PROVIDED RECORDS Block Start

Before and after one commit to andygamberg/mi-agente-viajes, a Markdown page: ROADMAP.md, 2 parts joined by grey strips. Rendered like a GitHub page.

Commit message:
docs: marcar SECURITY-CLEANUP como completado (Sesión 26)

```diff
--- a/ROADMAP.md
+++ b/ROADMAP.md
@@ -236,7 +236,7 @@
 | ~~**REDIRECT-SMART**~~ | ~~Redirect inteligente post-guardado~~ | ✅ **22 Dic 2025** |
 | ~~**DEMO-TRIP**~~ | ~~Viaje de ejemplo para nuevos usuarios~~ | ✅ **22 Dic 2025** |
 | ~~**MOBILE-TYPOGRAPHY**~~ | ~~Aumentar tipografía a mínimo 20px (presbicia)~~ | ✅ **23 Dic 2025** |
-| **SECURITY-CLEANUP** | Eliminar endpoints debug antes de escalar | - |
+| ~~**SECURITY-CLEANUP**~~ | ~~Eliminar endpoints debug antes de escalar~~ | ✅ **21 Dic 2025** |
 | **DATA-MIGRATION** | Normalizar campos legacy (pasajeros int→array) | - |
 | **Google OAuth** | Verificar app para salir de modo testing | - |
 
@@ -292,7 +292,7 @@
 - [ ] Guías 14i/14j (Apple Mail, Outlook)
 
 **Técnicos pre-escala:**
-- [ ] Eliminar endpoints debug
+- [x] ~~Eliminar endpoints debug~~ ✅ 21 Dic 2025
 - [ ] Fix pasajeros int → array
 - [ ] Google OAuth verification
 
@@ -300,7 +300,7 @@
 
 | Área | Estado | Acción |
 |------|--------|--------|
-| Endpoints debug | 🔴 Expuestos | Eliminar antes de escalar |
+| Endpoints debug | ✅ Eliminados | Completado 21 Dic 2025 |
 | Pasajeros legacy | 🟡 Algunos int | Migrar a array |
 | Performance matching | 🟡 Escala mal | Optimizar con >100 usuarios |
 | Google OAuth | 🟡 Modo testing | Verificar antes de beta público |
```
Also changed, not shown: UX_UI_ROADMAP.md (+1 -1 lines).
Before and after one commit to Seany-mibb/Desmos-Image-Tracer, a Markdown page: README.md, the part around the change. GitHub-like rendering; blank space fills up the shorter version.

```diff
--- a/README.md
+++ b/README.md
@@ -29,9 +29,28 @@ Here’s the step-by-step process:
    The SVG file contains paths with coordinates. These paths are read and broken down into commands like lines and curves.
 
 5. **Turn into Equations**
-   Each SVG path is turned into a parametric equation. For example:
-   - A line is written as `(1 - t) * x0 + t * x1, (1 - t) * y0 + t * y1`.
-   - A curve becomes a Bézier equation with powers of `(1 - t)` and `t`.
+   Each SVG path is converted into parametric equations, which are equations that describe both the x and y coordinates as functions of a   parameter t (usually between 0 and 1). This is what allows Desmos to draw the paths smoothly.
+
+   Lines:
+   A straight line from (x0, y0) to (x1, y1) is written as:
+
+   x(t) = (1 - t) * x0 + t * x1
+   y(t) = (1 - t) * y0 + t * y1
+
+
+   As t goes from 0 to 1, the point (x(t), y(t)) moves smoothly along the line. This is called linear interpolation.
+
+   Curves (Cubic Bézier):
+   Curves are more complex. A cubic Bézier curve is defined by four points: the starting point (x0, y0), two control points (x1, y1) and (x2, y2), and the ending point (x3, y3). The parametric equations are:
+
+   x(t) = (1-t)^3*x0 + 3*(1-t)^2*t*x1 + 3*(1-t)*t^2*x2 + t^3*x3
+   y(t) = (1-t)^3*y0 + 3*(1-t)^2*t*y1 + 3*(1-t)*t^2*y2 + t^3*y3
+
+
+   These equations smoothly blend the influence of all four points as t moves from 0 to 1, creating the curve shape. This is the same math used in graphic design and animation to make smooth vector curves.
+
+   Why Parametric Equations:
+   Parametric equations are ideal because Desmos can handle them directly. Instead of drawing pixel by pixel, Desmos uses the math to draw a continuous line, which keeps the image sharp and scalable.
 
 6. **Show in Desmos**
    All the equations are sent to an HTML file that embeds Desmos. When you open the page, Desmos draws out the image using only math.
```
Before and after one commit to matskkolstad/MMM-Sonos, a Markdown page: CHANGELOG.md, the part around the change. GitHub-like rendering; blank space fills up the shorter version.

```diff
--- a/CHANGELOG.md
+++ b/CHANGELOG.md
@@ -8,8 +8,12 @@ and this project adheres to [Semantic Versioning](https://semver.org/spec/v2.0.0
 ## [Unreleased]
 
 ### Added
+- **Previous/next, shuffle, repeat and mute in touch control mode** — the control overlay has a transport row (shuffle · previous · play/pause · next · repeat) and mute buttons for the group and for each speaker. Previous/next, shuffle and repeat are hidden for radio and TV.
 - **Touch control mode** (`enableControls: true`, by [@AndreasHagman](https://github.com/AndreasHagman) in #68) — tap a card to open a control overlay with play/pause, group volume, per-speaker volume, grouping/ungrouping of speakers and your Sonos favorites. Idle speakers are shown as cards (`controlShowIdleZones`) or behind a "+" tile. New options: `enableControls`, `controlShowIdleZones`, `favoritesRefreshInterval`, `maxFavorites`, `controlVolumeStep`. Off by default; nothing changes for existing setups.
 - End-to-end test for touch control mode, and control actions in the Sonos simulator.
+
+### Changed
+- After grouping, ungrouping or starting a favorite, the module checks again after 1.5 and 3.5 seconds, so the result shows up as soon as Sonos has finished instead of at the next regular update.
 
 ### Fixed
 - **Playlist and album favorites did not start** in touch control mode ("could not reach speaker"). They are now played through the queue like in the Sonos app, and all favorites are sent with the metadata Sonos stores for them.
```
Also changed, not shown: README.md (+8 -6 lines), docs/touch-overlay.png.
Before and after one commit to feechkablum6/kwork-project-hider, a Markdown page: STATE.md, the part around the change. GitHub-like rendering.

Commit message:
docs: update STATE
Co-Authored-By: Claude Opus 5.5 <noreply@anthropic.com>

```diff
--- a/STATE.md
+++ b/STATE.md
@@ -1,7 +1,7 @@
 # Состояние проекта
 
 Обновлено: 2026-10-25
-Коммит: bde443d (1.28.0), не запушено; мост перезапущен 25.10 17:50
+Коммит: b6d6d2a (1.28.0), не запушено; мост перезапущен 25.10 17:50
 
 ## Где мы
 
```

PROVIDED RECORDS Block End

> **PROMPT**: Output the entries verbatim.

> **TASK OUTPUT**:
Before and after one commit to andygamberg/mi-agente-viajes, a Markdown page: ROADMAP.md, 2 parts joined by grey strips. Rendered like a GitHub page.

Commit message:
docs: marcar SECURITY-CLEANUP como completado (Sesión 26)

```diff
--- a/ROADMAP.md
+++ b/ROADMAP.md
@@ -236,7 +236,7 @@
 | ~~**REDIRECT-SMART**~~ | ~~Redirect inteligente post-guardado~~ | ✅ **22 Dic 2025** |
 | ~~**DEMO-TRIP**~~ | ~~Viaje de ejemplo para nuevos usuarios~~ | ✅ **22 Dic 2025** |
 | ~~**MOBILE-TYPOGRAPHY**~~ | ~~Aumentar tipografía a mínimo 20px (presbicia)~~ | ✅ **23 Dic 2025** |
-| **SECURITY-CLEANUP** | Eliminar endpoints debug antes de escalar | - |
+| ~~**SECURITY-CLEANUP**~~ | ~~Eliminar endpoints debug antes de escalar~~ | ✅ **21 Dic 2025** |
 | **DATA-MIGRATION** | Normalizar campos legacy (pasajeros int→array) | - |
 | **Google OAuth** | Verificar app para salir de modo testing | - |
 
@@ -292,7 +292,7 @@
 - [ ] Guías 14i/14j (Apple Mail, Outlook)
 
 **Técnicos pre-escala:**
-- [ ] Eliminar endpoints debug
+- [x] ~~Eliminar endpoints debug~~ ✅ 21 Dic 2025
 - [ ] Fix pasajeros int → array
 - [ ] Google OAuth verification
 
@@ -300,7 +300,7 @@
 
 | Área | Estado | Acción |
 |------|--------|--------|
-| Endpoints debug | 🔴 Expuestos | Eliminar antes de escalar |
+| Endpoints debug | ✅ Eliminados | Completado 21 Dic 2025 |
 | Pasajeros legacy | 🟡 Algunos int | Migrar a array |
 | Performance matching | 🟡 Escala mal | Optimizar con >100 usuarios |
 | Google OAuth | 🟡 Modo testing | Verificar antes de beta público |
```
Also changed, not shown: UX_UI_ROADMAP.md (+1 -1 lines).
Before and after one commit to Seany-mibb/Desmos-Image-Tracer, a Markdown page: README.md, the part around the change. GitHub-like rendering; blank space fills up the shorter version.

```diff
--- a/README.md
+++ b/README.md
@@ -29,9 +29,28 @@ Here’s the step-by-step process:
    The SVG file contains paths with coordinates. These paths are read and broken down into commands like lines and curves.
 
 5. **Turn into Equations**
-   Each SVG path is turned into a parametric equation. For example:
-   - A line is written as `(1 - t) * x0 + t * x1, (1 - t) * y0 + t * y1`.
-   - A curve becomes a Bézier equation with powers of `(1 - t)` and `t`.
+   Each SVG path is converted into parametric equations, which are equations that describe both the x and y coordinates as functions of a   parameter t (usually between 0 and 1). This is what allows Desmos to draw the paths smoothly.
+
+   Lines:
+   A straight line from (x0, y0) to (x1, y1) is written as:
+
+   x(t) = (1 - t) * x0 + t * x1
+   y(t) = (1 - t) * y0 + t * y1
+
+
+   As t goes from 0 to 1, the point (x(t), y(t)) moves smoothly along the line. This is called linear interpolation.
+
+   Curves (Cubic Bézier):
+   Curves are more complex. A cubic Bézier curve is defined by four points: the starting point (x0, y0), two control points (x1, y1) and (x2, y2), and the ending point (x3, y3). The parametric equations are:
+
+   x(t) = (1-t)^3*x0 + 3*(1-t)^2*t*x1 + 3*(1-t)*t^2*x2 + t^3*x3
+   y(t) = (1-t)^3*y0 + 3*(1-t)^2*t*y1 + 3*(1-t)*t^2*y2 + t^3*y3
+
+
+   These equations smoothly blend the influence of all four points as t moves from 0 to 1, creating the curve shape. This is the same math used in graphic design and animation to make smooth vector curves.
+
+   Why Parametric Equations:
+   Parametric equations are ideal because Desmos can handle them directly. Instead of drawing pixel by pixel, Desmos uses the math to draw a continuous line, which keeps the image sharp and scalable.
 
 6. **Show in Desmos**
    All the equations are sent to an HTML file that embeds Desmos. When you open the page, Desmos draws out the image using only math.
```
Before and after one commit to matskkolstad/MMM-Sonos, a Markdown page: CHANGELOG.md, the part around the change. GitHub-like rendering; blank space fills up the shorter version.

```diff
--- a/CHANGELOG.md
+++ b/CHANGELOG.md
@@ -8,8 +8,12 @@ and this project adheres to [Semantic Versioning](https://semver.org/spec/v2.0.0
 ## [Unreleased]
 
 ### Added
+- **Previous/next, shuffle, repeat and mute in touch control mode** — the control overlay has a transport row (shuffle · previous · play/pause · next · repeat) and mute buttons for the group and for each speaker. Previous/next, shuffle and repeat are hidden for radio and TV.
 - **Touch control mode** (`enableControls: true`, by [@AndreasHagman](https://github.com/AndreasHagman) in #68) — tap a card to open a control overlay with play/pause, group volume, per-speaker volume, grouping/ungrouping of speakers and your Sonos favorites. Idle speakers are shown as cards (`controlShowIdleZones`) or behind a "+" tile. New options: `enableControls`, `controlShowIdleZones`, `favoritesRefreshInterval`, `maxFavorites`, `controlVolumeStep`. Off by default; nothing changes for existing setups.
 - End-to-end test for touch control mode, and control actions in the Sonos simulator.
+
+### Changed
+- After grouping, ungrouping or starting a favorite, the module checks again after 1.5 and 3.5 seconds, so the result shows up as soon as Sonos has finished instead of at the next regular update.
 
 ### Fixed
 - **Playlist and album favorites did not start** in touch control mode ("could not reach speaker"). They are now played through the queue like in the Sonos app, and all favorites are sent with the metadata Sonos stores for them.
```
Also changed, not shown: README.md (+8 -6 lines), docs/touch-overlay.png.
Before and after one commit to feechkablum6/kwork-project-hider, a Markdown page: STATE.md, the part around the change. GitHub-like rendering.

Commit message:
docs: update STATE
Co-Authored-By: Claude Opus 5.5 <noreply@anthropic.com>

```diff
--- a/STATE.md
+++ b/STATE.md
@@ -1,7 +1,7 @@
 # Состояние проекта
 
 Обновлено: 2026-10-25
-Коммит: bde443d (1.28.0), не запушено; мост перезапущен 25.10 17:50
+Коммит: b6d6d2a (1.28.0), не запушено; мост перезапущен 25.10 17:50
 
 ## Где мы
 
```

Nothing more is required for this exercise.